Mossy Oak ProStaffer Josh Grossenbacher from Sandusky, Ohio, has hunted turkeys for 25 seasons and has been entering turkey-calling contests for 17 years. Grossenbacher was the first runner-up in the National Wild Turkey Federation’s 2018 Grand National Calling Championship Senior Division and won the Head-to Head Grand National Calling Championship in 2017.
Josh Grossenbacher | Mossy Oak ProStaff
When you’ve been hunting turkeys for a while, perhaps you’ve entered several turkey-calling contests, and you’ve come to believe that you can call in just about any turkey you hear gobble. There always will be one or two toms each season that prove you wrong. One of the main reasons we all go turkey hunting in the spring is to hear a tom gobble. Next, we want to hear a turkey answer the call we give. When that doesn’t happen, we turkey hunters have a real problem.
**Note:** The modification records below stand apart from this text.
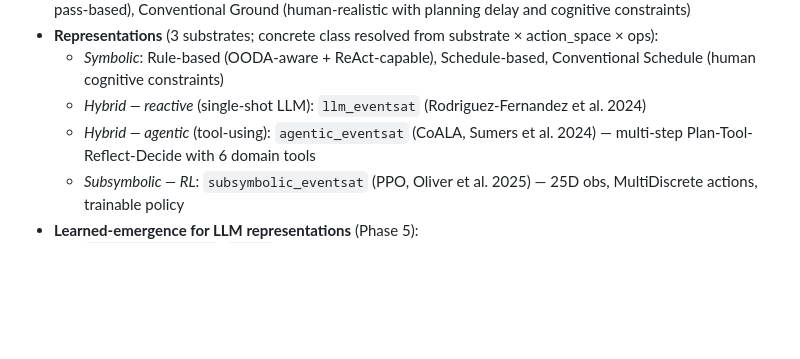
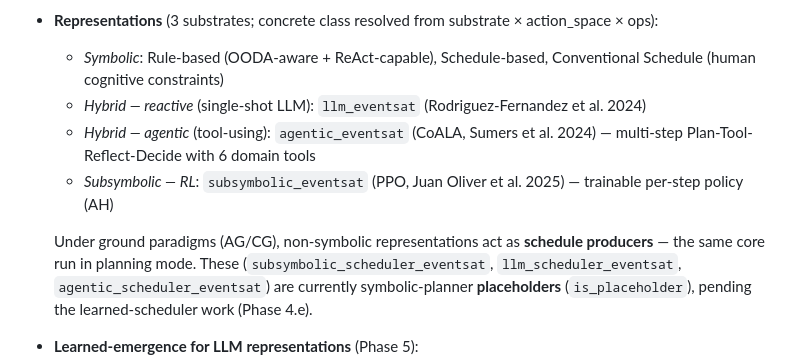
Before and after one commit to clemenjuan/autops-demo, a Markdown page: README.md, the part around the change. Rendered like a GitHub page; blank space fills up the shorter version.

Commit message:
docs(readme): describe subsymbolic AH policy vs AG/CG schedule-producer (placeholder)
Clarify that non-symbolic representations have an onboard per-step form (AH) and a
ground schedule-producer form (AG/CG) resolved by ops — same core in planning mode;
the *_scheduler_eventsat producers are symbolic-planner placeholders pending Phase 4.e.

Co-Authored-By: Claude Opus 4.8 <noreply@anthropic.com>

```diff
--- a/README.md
+++ b/README.md
@@ -33,7 +33,12 @@ representation class is resolved from `representation × action_space × operati
   - *Symbolic*: Rule-based (OODA-aware + ReAct-capable), Schedule-based, Conventional Schedule (human cognitive constraints)
   - *Hybrid — reactive* (single-shot LLM): `llm_eventsat` (Rodriguez-Fernandez et al. 2024)
   - *Hybrid — agentic* (tool-using): `agentic_eventsat` (CoALA, Sumers et al. 2024) — multi-step Plan-Tool-Reflect-Decide with 6 domain tools
-  - *Subsymbolic — RL*: `subsymbolic_eventsat` (PPO, Oliver et al. 2025) — 25D obs, MultiDiscrete actions, trainable policy
+  - *Subsymbolic — RL*: `subsymbolic_eventsat` (PPO, Juan Oliver et al. 2025) — trainable per-step policy (AH)
+
+  Under ground paradigms (AG/CG), non-symbolic representations act as **schedule producers** — the
+  same core run in planning mode. These (`subsymbolic_scheduler_eventsat`, `llm_scheduler_eventsat`,
+  `agentic_scheduler_eventsat`) are currently symbolic-planner **placeholders** (`is_placeholder`),
+  pending the learned-scheduler work (Phase 4.e).
 - **Learned-emergence for LLM representations** (Phase 5):
   - `prompt_optimized` (`_lep_`): offline bootstrap few-shot prompt optimization (DSPy-style; 24 configs)
   - `writable_coala` (`_lec_`): online CoALA memory accretion with writable semantic + episodic stores (12 configs)
```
I’ve been entering turkey-calling contests for 17 years and hunting turkeys for 25 years, so I should know how to call a turkey. But every season, I’ll get one or two of those ole bad birds that prove I can’t call every turkey to me. That’s when I know that this old statement is true: “Patience kills more turkeys than fancy calling will.” Sometimes the most difficult part of turkey hunting is to put your turkey call in your pocket and not try to force the turkey to come to you. Rather, wait until he gets to where you are.
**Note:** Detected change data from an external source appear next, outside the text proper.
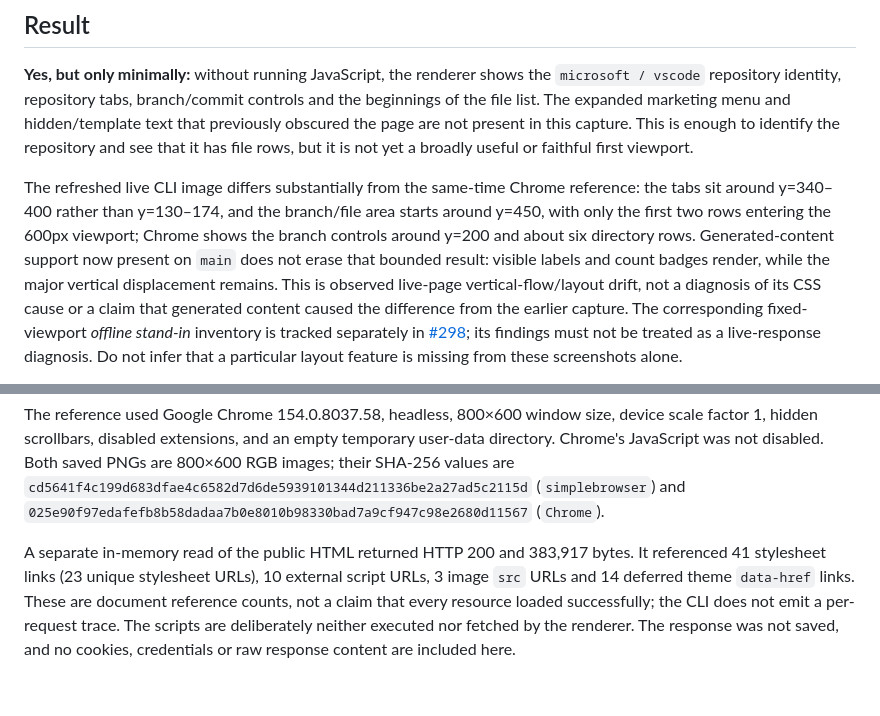
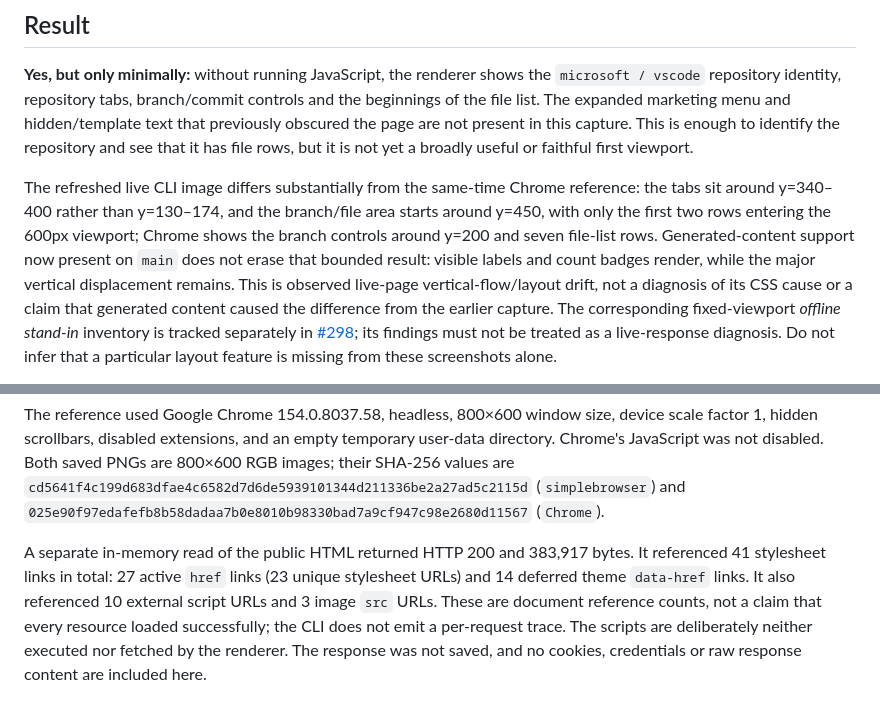
Before and after one commit to lukehoban/simplebrowser, a Markdown page: docs/live-github-milestone-2026-09-27.md, 2 parts joined by grey strips. GitHub-like rendering.

Commit message:
docs: correct live GitHub evidence counts

```diff
--- a/docs/live-github-milestone-2026-09-27.md
+++ b/docs/live-github-milestone-2026-09-27.md
@@ -25,8 +25,8 @@ rows, but it is not yet a broadly useful or faithful first viewport.
 The refreshed live CLI image differs substantially from the same-time Chrome
 reference: the tabs sit around y=340–400 rather than y=130–174, and the
 branch/file area starts around y=450, with only the first two rows entering the
-600px viewport; Chrome shows the branch controls around y=200 and about six
-directory rows. Generated-content support now present on `main` does not erase
+600px viewport; Chrome shows the branch controls around y=200 and seven
+file-list rows. Generated-content support now present on `main` does not erase
 that bounded result: visible labels and count badges render, while the major
 vertical displacement remains. This is observed live-page vertical-flow/layout
 drift, not a diagnosis of its CSS cause or a claim that generated content caused
@@ -60,13 +60,13 @@ saved PNGs are 800×600 RGB images; their SHA-256 values are
 (`Chrome`).
 
 A separate in-memory read of the public HTML returned HTTP 200 and 383,917
-bytes. It referenced 41 stylesheet links (23 unique stylesheet URLs), 10
-external script URLs, 3 image `src` URLs and 14 deferred theme `data-href`
-links. These are document reference counts, not a claim that every resource
-loaded successfully; the CLI does not emit a per-request trace. The scripts
-are deliberately neither executed nor fetched by the renderer. The response
-was not saved, and no cookies, credentials or raw response content are included
-here.
+bytes. It referenced 41 stylesheet links in total: 27 active `href` links (23
+unique stylesheet URLs) and 14 deferred theme `data-href` links. It also
+referenced 10 external script URLs and 3 image `src` URLs. These are document
+reference counts, not a claim that every resource loaded successfully; the CLI
+does not emit a per-request trace. The scripts are deliberately neither
+executed nor fetched by the renderer. The response was not saved, and no
+cookies, credentials or raw response content are included here.
 
 <!-- repo-agent-task:simplebrowser-issue330-live-js-free-milestone-check-9976c151-v1 -->
 <!-- repo-agent-task:6694d5f38f0a7e19cc80f31a0c9ecc82 -->
```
Another turkey that’s a problem is the gobbler across a river or a creek. I’ll start off by calling very aggressively to that turkey and see if I can make him fly across the river. That has worked a few times, but more often, I’ve seen a gobbler walk right up the edge of the water, strut back and forth and gobble his brains out. Then once he decides he can’t call that hen (me) across the water, he’ll become disinterested and walk away. I’ve swam rivers, waded creeks and done whatever to cross the water and get to the spot where the turkey is strutting and gobbling. That’s where that bird feels comfortable. For this tactic to work, you must make sure the bird has walked well away from where you are and can’t see or hear you when you get in the water. Once I arrive at where the tom has been, I’ll give him a few soft calls. Most of the time, he’ll come in quickly.